** WORK REQUIRED **
Pick out each line of the records that includes the string "xlabel", and copy it.

** DATA EXCERPTS **
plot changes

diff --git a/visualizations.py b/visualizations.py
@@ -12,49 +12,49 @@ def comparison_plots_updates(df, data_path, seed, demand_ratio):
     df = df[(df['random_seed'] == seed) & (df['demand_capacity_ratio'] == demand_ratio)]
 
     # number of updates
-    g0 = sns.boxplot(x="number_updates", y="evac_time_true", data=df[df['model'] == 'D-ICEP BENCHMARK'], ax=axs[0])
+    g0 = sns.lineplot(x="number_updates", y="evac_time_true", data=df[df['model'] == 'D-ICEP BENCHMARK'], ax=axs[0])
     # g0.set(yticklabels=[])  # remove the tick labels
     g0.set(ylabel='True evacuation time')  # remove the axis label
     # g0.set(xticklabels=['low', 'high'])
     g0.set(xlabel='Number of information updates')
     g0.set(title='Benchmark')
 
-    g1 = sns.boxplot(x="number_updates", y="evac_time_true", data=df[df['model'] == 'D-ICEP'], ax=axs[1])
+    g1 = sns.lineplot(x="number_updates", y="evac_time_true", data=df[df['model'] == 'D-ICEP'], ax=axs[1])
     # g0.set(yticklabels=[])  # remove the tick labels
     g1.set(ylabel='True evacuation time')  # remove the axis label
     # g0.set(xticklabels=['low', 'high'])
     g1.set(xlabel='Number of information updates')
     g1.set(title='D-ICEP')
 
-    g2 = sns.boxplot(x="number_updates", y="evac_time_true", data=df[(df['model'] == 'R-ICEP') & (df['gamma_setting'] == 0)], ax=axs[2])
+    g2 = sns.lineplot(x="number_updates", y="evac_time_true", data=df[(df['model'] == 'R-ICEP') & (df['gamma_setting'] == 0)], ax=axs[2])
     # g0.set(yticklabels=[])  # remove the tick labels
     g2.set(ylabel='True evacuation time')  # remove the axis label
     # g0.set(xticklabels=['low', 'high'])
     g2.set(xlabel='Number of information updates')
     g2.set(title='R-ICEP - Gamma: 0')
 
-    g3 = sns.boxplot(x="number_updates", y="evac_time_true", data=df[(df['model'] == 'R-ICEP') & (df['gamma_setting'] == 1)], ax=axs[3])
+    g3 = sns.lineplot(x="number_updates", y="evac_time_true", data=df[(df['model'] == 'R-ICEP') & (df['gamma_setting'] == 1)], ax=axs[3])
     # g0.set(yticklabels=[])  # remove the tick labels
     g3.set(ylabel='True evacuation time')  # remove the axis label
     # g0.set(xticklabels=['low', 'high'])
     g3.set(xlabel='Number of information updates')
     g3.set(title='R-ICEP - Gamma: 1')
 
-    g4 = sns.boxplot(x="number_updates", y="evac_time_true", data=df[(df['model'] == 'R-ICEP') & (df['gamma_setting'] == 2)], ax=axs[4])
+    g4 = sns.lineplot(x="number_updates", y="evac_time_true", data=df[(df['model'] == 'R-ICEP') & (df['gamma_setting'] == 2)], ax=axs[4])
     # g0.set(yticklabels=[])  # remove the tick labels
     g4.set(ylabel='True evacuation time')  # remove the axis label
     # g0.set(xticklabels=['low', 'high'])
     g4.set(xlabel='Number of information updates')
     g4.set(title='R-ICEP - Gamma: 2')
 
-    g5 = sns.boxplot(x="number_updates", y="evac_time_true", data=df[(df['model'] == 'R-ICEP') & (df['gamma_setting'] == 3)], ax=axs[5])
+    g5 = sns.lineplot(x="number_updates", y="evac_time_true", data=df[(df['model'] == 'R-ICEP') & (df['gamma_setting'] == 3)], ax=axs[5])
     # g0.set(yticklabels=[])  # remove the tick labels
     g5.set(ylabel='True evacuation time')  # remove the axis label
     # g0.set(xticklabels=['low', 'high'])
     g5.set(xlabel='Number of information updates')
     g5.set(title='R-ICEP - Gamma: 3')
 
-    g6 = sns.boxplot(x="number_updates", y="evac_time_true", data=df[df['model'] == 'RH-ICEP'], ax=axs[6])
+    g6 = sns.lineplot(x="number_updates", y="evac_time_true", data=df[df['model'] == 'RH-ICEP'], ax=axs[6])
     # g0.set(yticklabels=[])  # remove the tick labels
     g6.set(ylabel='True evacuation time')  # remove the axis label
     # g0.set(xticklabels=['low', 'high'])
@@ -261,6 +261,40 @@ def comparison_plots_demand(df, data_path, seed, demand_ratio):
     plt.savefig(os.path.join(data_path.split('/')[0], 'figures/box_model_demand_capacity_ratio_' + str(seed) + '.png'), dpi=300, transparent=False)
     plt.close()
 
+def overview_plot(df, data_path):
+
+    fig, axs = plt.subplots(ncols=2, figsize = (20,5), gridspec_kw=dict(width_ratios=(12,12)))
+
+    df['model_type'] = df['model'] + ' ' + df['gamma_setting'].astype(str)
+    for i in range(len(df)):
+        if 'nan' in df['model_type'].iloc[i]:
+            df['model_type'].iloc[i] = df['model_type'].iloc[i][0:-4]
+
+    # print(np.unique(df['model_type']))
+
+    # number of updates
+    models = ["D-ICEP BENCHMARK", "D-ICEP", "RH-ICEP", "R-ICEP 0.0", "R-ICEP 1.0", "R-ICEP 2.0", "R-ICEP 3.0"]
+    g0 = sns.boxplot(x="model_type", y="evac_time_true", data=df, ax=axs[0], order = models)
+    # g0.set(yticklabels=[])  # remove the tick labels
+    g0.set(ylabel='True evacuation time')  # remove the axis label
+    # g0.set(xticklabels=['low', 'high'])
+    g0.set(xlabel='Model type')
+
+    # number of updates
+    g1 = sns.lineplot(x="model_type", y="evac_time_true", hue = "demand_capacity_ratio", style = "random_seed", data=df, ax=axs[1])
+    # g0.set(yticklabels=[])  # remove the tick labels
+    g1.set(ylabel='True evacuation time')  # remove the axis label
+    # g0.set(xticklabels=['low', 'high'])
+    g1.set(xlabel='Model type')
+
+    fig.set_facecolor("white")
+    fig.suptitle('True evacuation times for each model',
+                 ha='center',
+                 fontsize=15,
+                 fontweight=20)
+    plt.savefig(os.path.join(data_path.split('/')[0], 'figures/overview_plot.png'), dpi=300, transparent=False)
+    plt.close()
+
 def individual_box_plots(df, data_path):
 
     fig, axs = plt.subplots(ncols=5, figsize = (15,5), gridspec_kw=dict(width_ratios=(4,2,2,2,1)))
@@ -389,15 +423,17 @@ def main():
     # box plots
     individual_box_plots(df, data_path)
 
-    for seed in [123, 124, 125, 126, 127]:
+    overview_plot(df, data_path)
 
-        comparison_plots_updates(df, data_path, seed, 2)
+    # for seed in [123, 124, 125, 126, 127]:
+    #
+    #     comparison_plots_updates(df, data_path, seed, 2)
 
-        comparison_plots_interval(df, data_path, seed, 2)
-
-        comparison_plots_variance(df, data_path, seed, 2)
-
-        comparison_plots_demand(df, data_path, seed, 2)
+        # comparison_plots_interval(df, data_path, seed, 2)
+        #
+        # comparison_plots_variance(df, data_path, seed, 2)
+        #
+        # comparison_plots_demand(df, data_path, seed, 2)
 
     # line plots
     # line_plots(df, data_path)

** WRITTEN REPLY **
     g0.set(xlabel='Number of information updates')
     g1.set(xlabel='Number of information updates')
     g2.set(xlabel='Number of information updates')
     g3.set(xlabel='Number of information updates')
     g4.set(xlabel='Number of information updates')
     g5.set(xlabel='Number of information updates')
+    g0.set(xlabel='Model type')
+    g1.set(xlabel='Model type')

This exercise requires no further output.